Wind and solar project investment is likely to touch $140 billion this year
China is on track to install a record-breaking 230 GW of wind and solar capacity in 2023, more than twice as many installations as in the U.S. and Europe, research firm Wood Mackenzie has said in a report.
Wind and solar project investment for China is expected to reach $140 billion by 2023, according to the ‘How China Became the Global Renewables Leader’ report.
China removed its preferential feed-in tariffs for renewable energy projects in 2022 as the price for wind and solar fell, saving the government hundreds of dollars.
Nearly $455 million has been budgeted for grid investment from 2021-2025, which is 60% more than the previous decade. This includes long-distance transmission lines over 1,000 km long, which have enabled the development of more than 100 GW of renewable energy in inland China.
Grid-connected energy storage has seen China emerge as a leader, with capacity expected to double from 2020 to 67 GW in 2023 and 300 GW in 2030.

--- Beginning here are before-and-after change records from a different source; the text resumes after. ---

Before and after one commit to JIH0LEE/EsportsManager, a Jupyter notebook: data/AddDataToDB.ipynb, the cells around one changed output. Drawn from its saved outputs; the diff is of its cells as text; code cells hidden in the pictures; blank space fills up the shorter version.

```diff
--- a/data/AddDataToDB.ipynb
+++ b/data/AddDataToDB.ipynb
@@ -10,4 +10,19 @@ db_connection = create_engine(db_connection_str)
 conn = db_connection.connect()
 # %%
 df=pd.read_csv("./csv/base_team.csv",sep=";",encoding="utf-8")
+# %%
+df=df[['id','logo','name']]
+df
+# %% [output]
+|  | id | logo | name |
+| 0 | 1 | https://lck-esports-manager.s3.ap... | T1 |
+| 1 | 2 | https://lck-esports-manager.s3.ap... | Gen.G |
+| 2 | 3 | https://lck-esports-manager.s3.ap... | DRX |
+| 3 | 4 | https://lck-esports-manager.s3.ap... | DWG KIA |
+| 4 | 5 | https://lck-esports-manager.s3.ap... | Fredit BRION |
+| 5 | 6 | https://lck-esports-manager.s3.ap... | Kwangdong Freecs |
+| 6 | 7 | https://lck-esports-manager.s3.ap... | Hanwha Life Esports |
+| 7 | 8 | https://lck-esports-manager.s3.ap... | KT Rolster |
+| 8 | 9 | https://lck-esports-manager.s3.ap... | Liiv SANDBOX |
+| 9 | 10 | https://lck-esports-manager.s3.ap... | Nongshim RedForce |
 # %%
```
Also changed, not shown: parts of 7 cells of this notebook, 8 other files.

Other government initiatives target grid flexibility. China has been criticized for a pipeline of over 200 GW of coal plants under development, but new policies have also led to the creation of a fleet of more than 100 GW of flexible plants that burn less coal and are designed to ramp up to backup intermittent renewables.
China has also released new policies on the demand side, such as higher peak pricing and setting targets for 50-80 GW of Demand Side Management or “virtual power plants” by 2025, the report said.

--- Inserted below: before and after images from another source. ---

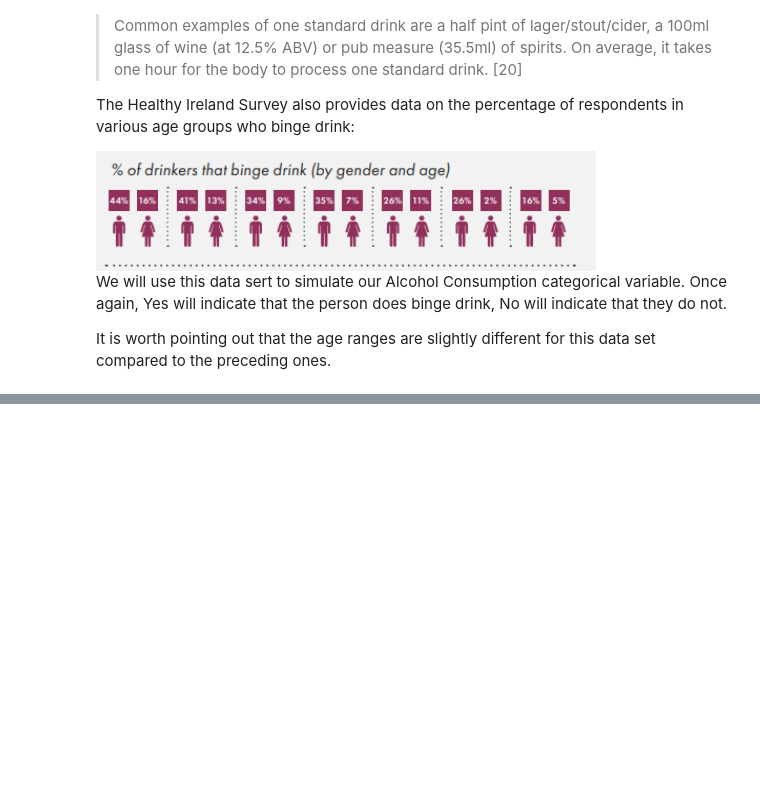
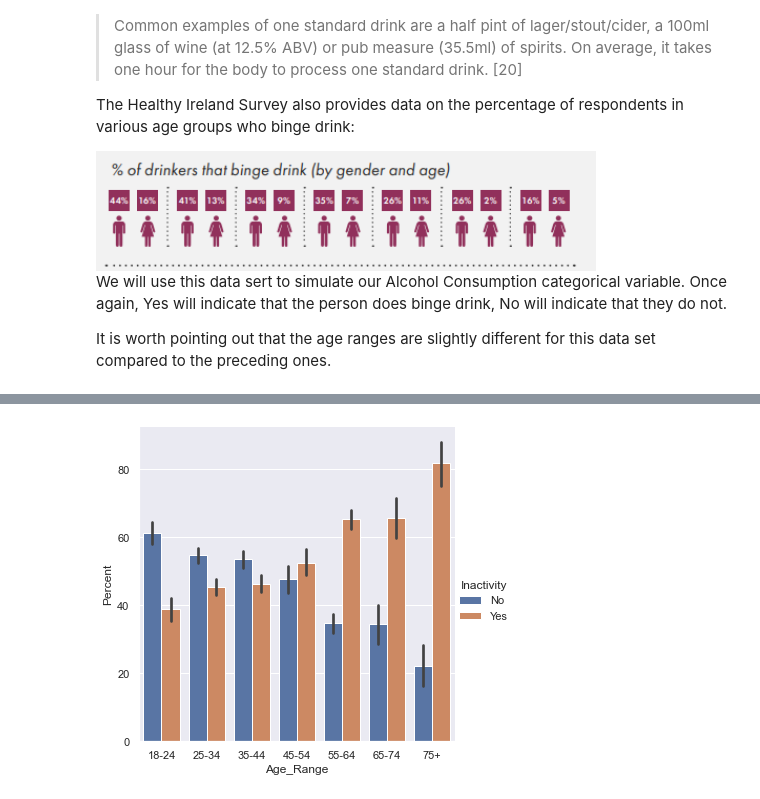
Before and after one commit to Sam-Tracey/PDA_Project_2021, a Jupyter notebook: PDA_Project.ipynb, the cells around one changed output, grey strips where cells are left out. Drawn from its saved outputs; the diff is of its cells as text; code cells hidden in the pictures; blank space fills up the shorter version.

Commit message:
Added Inactivity section with research and code for simulating data

```diff
--- a/PDA_Project.ipynb
+++ b/PDA_Project.ipynb
@@ -570,0 +588,2 @@ Once again, we see a gender and age dependency for physical activity with younge
+# %%
+inactive = ['Yes', 'No']
@@ -570,0 +622,20 @@ Once again, we see a gender and age dependency for physical activity with younge
+# %%
+# Use Pandas apply function in pandas to execute function
+# Reference: https://stackoverflow.com/questions/26886653/pandas-create-new-column-based-on-values-from-other-columns-apply-a-function-o [9]
+df['Inactivity'] = df.apply (lambda row: exercise(row), axis=1)
+# %%
+# Create new dataframe grouped by Age.
+act_age_df = df.groupby('Age')['Inactivity'].value_counts(normalize=True)
+# Calculate percentage values for inactivity by age.
+act_age_df = act_age_df.mul(100).rename('Percent').reset_index()
+# %%
+# Create bins for age ranges.
+age_range = ['18-24', '25-34', '35-44', '45-54', '55-64', '65-74', '75+']
+bins = [0, 25, 35, 45, 55, 65, 75, 100]
+# Use Pandas cut function to segment ages into age ranges [10]
+act_age_df['Age_Range'] = pd.cut(act_age_df['Age'], bins=bins, labels=age_range)
+# %%
+# Plot percentage smokers by age range.
+ax = sns.catplot(x='Age_Range', y='Percent', hue='Inactivity', kind='bar', data=act_age_df)
+# %% [output]
+[figure, added]
```
Also changed, not shown: parts of 34 cells of this notebook.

Coal’s proportion in electricity production has steadily declined, having dropped by 10% over the previous five years to 55%. Nuclear power accounted for most of the remaining reduction, with renewable energy making about 80% of the total.

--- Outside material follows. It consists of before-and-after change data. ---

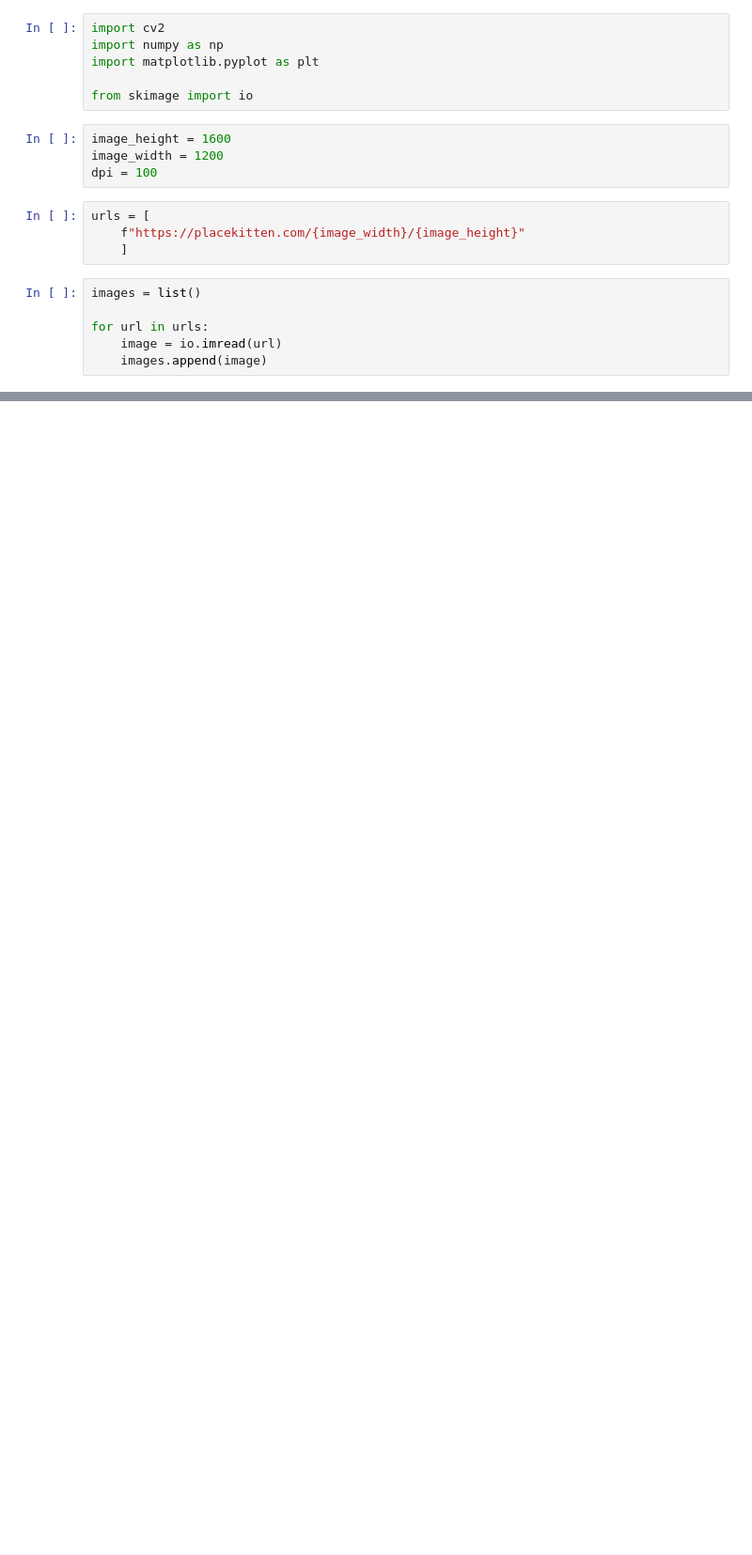
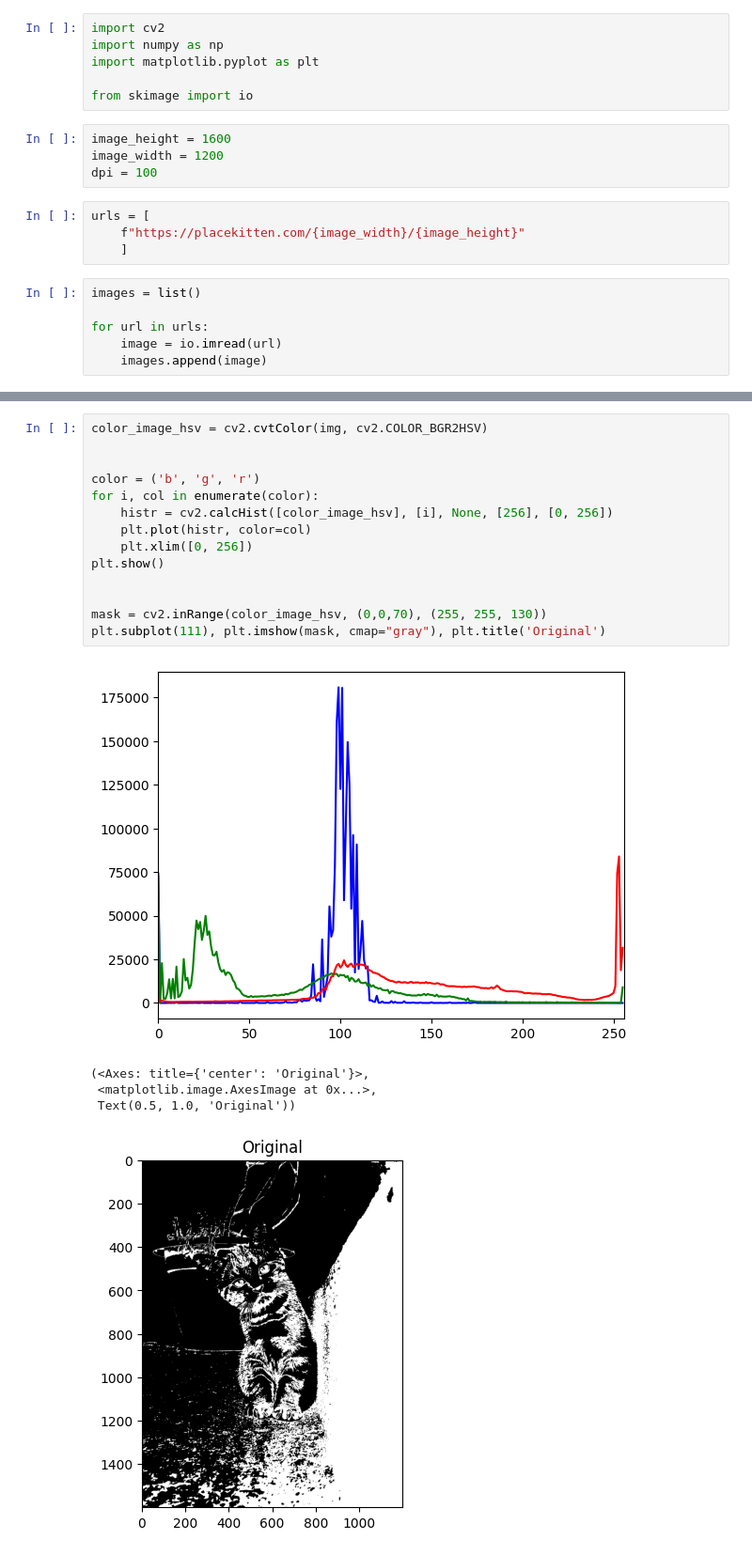
Before and after one commit to Yulch/ProcessingImage, a Jupyter notebook: PZ_2.ipynb, the cells around one changed output, grey strips where cells are left out. Shown at 94% size. Saved outputs shown, nothing was run; the diff lists cells and outputs as text; blank space fills up the shorter version.

```diff
--- a/PZ_2.ipynb
+++ b/PZ_2.ipynb
@@ -49,0 +48,20 @@ plt.show()
+# %%
+color_image_hsv = cv2.cvtColor(img, cv2.COLOR_BGR2HSV)
+
+
+color = ('b', 'g', 'r')
+for i, col in enumerate(color):
+    histr = cv2.calcHist([color_image_hsv], [i], None, [256], [0, 256])
+    plt.plot(histr, color=col)
+    plt.xlim([0, 256])
+plt.show()
+
+
+mask = cv2.inRange(color_image_hsv, (0,0,70), (255, 255, 130))
+plt.subplot(111), plt.imshow(mask, cmap="gray"), plt.title('Original')
+# %% [output]
+[figure, added]
+(<Axes: title={'center': 'Original'}>,
+ <matplotlib.image.AxesImage at 0x...>,
+ Text(0.5, 1.0, 'Original'))
+[figure, added]
```
Also changed, not shown: parts of 5 cells of this notebook.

Low solar and wind curtailment rates, which reached 2% and 4% in 2022, have aided the growth of renewable energy sources. This greatly improves project economics compared to the curtailment of over 10% experienced before 2020.
Declining interest rates have increased falling costs in China, low energy costs, fierce competition among local suppliers, and government support for manufacturing and, research and development.
Alex Whitworth, Vice President and head of Asia Pacific Power and Renewables research at Wood Mackenzie, said: “While other markets are moderating renewables targets, China has pushed up its 2025 wind and solar outlook by 43% or 380 GW in just a few years.”
“China’s end-user power prices are less than half those in Europe or Australia, and this supports a strong competitive edge in global trade. The China power market is now larger than that of Europe and the US combined, so if it can succeed in transitioning to a high share of intermittent renewables while maintaining stable prices, that would be a historic achievement,” Whitworth added.